- **Exercise requirements**
Across the data below, how many lines hold "Otros"? Answer with that number and nothing else.

- **Extracted records**
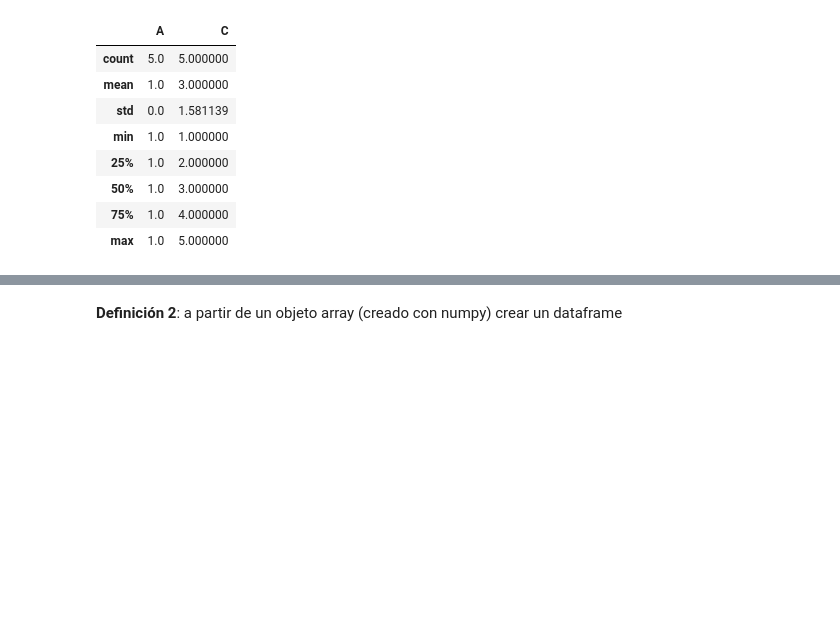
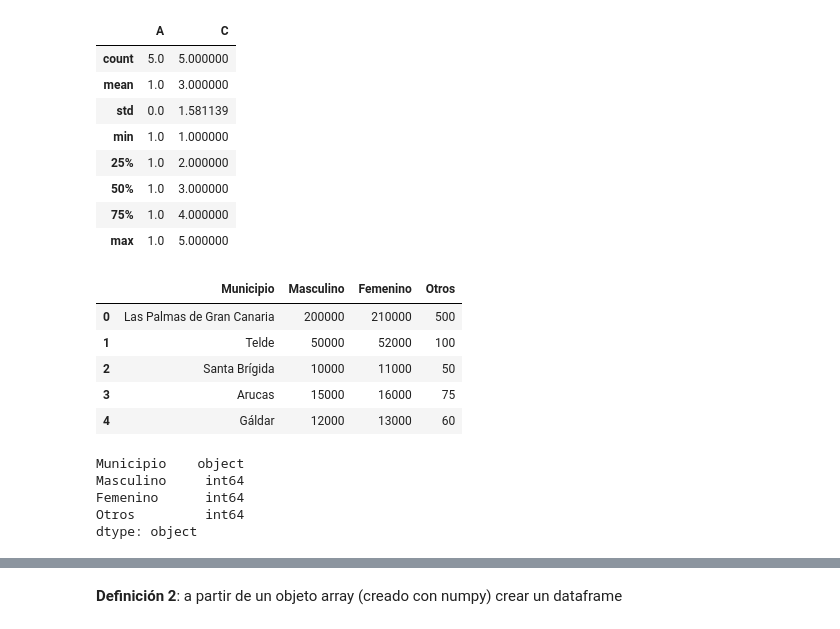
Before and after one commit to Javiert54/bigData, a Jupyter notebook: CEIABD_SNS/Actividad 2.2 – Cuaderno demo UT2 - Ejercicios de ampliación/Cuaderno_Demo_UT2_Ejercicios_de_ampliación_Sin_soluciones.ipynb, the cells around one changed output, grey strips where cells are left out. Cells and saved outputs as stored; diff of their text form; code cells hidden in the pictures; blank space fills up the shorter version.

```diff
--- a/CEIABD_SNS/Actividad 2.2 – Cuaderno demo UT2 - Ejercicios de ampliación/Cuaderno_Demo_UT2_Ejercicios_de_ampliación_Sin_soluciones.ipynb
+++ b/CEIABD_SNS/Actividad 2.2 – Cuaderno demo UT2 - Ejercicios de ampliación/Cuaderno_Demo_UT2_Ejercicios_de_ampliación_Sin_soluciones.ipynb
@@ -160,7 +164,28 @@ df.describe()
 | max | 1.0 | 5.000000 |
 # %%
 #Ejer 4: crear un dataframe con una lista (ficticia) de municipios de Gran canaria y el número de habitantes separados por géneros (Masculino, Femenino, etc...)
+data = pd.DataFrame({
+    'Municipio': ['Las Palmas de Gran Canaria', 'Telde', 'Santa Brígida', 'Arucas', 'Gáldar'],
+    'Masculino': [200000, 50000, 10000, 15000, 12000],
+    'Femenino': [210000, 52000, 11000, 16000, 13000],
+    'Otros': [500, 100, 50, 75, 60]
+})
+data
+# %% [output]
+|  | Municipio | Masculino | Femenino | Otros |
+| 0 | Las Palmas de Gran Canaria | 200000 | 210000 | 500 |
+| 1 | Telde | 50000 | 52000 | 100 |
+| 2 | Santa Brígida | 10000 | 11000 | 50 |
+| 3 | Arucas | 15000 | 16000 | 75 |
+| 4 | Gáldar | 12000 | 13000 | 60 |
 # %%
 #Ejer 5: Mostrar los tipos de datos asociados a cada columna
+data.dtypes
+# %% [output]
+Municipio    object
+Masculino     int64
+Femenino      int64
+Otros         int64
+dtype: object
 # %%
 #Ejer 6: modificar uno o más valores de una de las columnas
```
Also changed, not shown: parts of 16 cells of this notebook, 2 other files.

- **Written response**
3